Take the records underneath and set them down exactly.

───── Data supplied

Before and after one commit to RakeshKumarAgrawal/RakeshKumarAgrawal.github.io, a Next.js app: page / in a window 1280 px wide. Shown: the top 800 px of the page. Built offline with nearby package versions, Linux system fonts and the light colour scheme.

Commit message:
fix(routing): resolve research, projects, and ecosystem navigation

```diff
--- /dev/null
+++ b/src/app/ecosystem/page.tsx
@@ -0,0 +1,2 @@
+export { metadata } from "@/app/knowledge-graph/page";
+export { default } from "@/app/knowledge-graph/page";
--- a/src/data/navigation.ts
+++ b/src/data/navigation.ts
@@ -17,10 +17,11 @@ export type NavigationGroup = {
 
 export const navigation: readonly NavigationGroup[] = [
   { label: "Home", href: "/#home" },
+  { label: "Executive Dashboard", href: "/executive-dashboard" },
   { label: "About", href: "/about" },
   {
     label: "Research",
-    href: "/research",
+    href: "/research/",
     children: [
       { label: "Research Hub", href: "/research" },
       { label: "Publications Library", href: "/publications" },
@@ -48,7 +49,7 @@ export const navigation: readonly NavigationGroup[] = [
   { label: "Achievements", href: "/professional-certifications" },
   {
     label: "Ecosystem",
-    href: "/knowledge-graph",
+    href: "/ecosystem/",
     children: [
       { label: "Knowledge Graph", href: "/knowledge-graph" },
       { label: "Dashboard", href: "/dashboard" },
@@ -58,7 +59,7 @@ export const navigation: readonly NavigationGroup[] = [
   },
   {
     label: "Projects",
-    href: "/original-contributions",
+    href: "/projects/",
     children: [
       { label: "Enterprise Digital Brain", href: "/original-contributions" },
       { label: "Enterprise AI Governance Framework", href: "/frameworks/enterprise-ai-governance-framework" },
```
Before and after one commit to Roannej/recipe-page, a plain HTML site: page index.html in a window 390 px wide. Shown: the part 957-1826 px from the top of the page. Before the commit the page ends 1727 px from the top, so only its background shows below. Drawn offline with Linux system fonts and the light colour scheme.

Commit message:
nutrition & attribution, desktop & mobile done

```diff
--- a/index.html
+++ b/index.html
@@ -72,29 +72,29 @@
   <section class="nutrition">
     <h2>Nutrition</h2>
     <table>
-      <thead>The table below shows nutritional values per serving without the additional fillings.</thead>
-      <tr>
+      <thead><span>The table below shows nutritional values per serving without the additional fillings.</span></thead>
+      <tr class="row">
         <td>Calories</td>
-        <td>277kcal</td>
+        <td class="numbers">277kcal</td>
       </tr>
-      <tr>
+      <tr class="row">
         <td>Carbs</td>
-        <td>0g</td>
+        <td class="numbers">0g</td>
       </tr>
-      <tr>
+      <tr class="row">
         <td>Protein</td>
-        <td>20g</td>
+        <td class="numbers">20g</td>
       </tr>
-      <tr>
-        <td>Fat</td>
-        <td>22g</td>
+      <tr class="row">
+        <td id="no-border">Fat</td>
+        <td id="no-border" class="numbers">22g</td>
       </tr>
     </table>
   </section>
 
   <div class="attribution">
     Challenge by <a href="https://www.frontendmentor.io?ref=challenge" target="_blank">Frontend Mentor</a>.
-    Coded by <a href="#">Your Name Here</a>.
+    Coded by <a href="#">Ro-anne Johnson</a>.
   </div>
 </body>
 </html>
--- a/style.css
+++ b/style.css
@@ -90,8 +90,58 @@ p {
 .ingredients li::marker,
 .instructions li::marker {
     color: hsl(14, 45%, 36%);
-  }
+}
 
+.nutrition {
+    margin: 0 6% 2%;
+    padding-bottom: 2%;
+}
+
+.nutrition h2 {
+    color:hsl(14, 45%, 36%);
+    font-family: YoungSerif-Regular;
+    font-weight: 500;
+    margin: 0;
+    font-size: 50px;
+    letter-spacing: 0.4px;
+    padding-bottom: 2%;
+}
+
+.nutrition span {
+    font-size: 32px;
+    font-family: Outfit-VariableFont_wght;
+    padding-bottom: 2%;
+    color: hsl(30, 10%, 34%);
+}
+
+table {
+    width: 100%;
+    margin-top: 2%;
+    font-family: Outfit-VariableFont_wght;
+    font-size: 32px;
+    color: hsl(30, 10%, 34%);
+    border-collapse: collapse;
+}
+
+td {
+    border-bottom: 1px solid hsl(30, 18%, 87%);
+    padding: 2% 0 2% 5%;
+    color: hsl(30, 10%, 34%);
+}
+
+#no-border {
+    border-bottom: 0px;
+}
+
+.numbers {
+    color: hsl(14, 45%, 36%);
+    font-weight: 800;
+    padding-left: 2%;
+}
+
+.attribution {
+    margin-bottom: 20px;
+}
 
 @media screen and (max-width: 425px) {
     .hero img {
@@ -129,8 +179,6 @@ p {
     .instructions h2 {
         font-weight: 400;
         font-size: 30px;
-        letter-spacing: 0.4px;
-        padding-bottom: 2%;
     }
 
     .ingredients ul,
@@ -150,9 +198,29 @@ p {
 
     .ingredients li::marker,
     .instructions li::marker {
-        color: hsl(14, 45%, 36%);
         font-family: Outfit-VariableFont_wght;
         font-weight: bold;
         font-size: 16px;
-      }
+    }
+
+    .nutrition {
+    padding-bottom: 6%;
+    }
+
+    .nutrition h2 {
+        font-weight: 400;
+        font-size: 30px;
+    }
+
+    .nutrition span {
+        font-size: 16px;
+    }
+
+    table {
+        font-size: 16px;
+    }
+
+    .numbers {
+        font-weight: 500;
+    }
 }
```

──────────

| Problem solution |
Before and after one commit to RakeshKumarAgrawal/RakeshKumarAgrawal.github.io, a Next.js app: page / in a window 1280 px wide. Shown: the top 800 px of the page. Built offline with nearby package versions, Linux system fonts and the light colour scheme.

Commit message:
fix(routing): resolve research, projects, and ecosystem navigation

```diff
--- /dev/null
+++ b/src/app/ecosystem/page.tsx
@@ -0,0 +1,2 @@
+export { metadata } from "@/app/knowledge-graph/page";
+export { default } from "@/app/knowledge-graph/page";
--- a/src/data/navigation.ts
+++ b/src/data/navigation.ts
@@ -17,10 +17,11 @@ export type NavigationGroup = {
 
 export const navigation: readonly NavigationGroup[] = [
   { label: "Home", href: "/#home" },
+  { label: "Executive Dashboard", href: "/executive-dashboard" },
   { label: "About", href: "/about" },
   {
     label: "Research",
-    href: "/research",
+    href: "/research/",
     children: [
       { label: "Research Hub", href: "/research" },
       { label: "Publications Library", href: "/publications" },
@@ -48,7 +49,7 @@ export const navigation: readonly NavigationGroup[] = [
   { label: "Achievements", href: "/professional-certifications" },
   {
     label: "Ecosystem",
-    href: "/knowledge-graph",
+    href: "/ecosystem/",
     children: [
       { label: "Knowledge Graph", href: "/knowledge-graph" },
       { label: "Dashboard", href: "/dashboard" },
@@ -58,7 +59,7 @@ export const navigation: readonly NavigationGroup[] = [
   },
   {
     label: "Projects",
-    href: "/original-contributions",
+    href: "/projects/",
     children: [
       { label: "Enterprise Digital Brain", href: "/original-contributions" },
       { label: "Enterprise AI Governance Framework", href: "/frameworks/enterprise-ai-governance-framework" },
```
Before and after one commit to Roannej/recipe-page, a plain HTML site: page index.html in a window 390 px wide. Shown: the part 957-1826 px from the top of the page. Before the commit the page ends 1727 px from the top, so only its background shows below. Drawn offline with Linux system fonts and the light colour scheme.

Commit message:
nutrition & attribution, desktop & mobile done

```diff
--- a/index.html
+++ b/index.html
@@ -72,29 +72,29 @@
   <section class="nutrition">
     <h2>Nutrition</h2>
     <table>
-      <thead>The table below shows nutritional values per serving without the additional fillings.</thead>
-      <tr>
+      <thead><span>The table below shows nutritional values per serving without the additional fillings.</span></thead>
+      <tr class="row">
         <td>Calories</td>
-        <td>277kcal</td>
+        <td class="numbers">277kcal</td>
       </tr>
-      <tr>
+      <tr class="row">
         <td>Carbs</td>
-        <td>0g</td>
+        <td class="numbers">0g</td>
       </tr>
-      <tr>
+      <tr class="row">
         <td>Protein</td>
-        <td>20g</td>
+        <td class="numbers">20g</td>
       </tr>
-      <tr>
-        <td>Fat</td>
-        <td>22g</td>
+      <tr class="row">
+        <td id="no-border">Fat</td>
+        <td id="no-border" class="numbers">22g</td>
       </tr>
     </table>
   </section>
 
   <div class="attribution">
     Challenge by <a href="https://www.frontendmentor.io?ref=challenge" target="_blank">Frontend Mentor</a>.
-    Coded by <a href="#">Your Name Here</a>.
+    Coded by <a href="#">Ro-anne Johnson</a>.
   </div>
 </body>
 </html>
--- a/style.css
+++ b/style.css
@@ -90,8 +90,58 @@ p {
 .ingredients li::marker,
 .instructions li::marker {
     color: hsl(14, 45%, 36%);
-  }
+}
 
+.nutrition {
+    margin: 0 6% 2%;
+    padding-bottom: 2%;
+}
+
+.nutrition h2 {
+    color:hsl(14, 45%, 36%);
+    font-family: YoungSerif-Regular;
+    font-weight: 500;
+    margin: 0;
+    font-size: 50px;
+    letter-spacing: 0.4px;
+    padding-bottom: 2%;
+}
+
+.nutrition span {
+    font-size: 32px;
+    font-family: Outfit-VariableFont_wght;
+    padding-bottom: 2%;
+    color: hsl(30, 10%, 34%);
+}
+
+table {
+    width: 100%;
+    margin-top: 2%;
+    font-family: Outfit-VariableFont_wght;
+    font-size: 32px;
+    color: hsl(30, 10%, 34%);
+    border-collapse: collapse;
+}
+
+td {
+    border-bottom: 1px solid hsl(30, 18%, 87%);
+    padding: 2% 0 2% 5%;
+    color: hsl(30, 10%, 34%);
+}
+
+#no-border {
+    border-bottom: 0px;
+}
+
+.numbers {
+    color: hsl(14, 45%, 36%);
+    font-weight: 800;
+    padding-left: 2%;
+}
+
+.attribution {
+    margin-bottom: 20px;
+}
 
 @media screen and (max-width: 425px) {
     .hero img {
@@ -129,8 +179,6 @@ p {
     .instructions h2 {
         font-weight: 400;
         font-size: 30px;
-        letter-spacing: 0.4px;
-        padding-bottom: 2%;
     }
 
     .ingredients ul,
@@ -150,9 +198,29 @@ p {
 
     .ingredients li::marker,
     .instructions li::marker {
-        color: hsl(14, 45%, 36%);
         font-family: Outfit-VariableFont_wght;
         font-weight: bold;
         font-size: 16px;
-      }
+    }
+
+    .nutrition {
+    padding-bottom: 6%;
+    }
+
+    .nutrition h2 {
+        font-weight: 400;
+        font-size: 30px;
+    }
+
+    .nutrition span {
+        font-size: 16px;
+    }
+
+    table {
+        font-size: 16px;
+    }
+
+    .numbers {
+        font-weight: 500;
+    }
 }
```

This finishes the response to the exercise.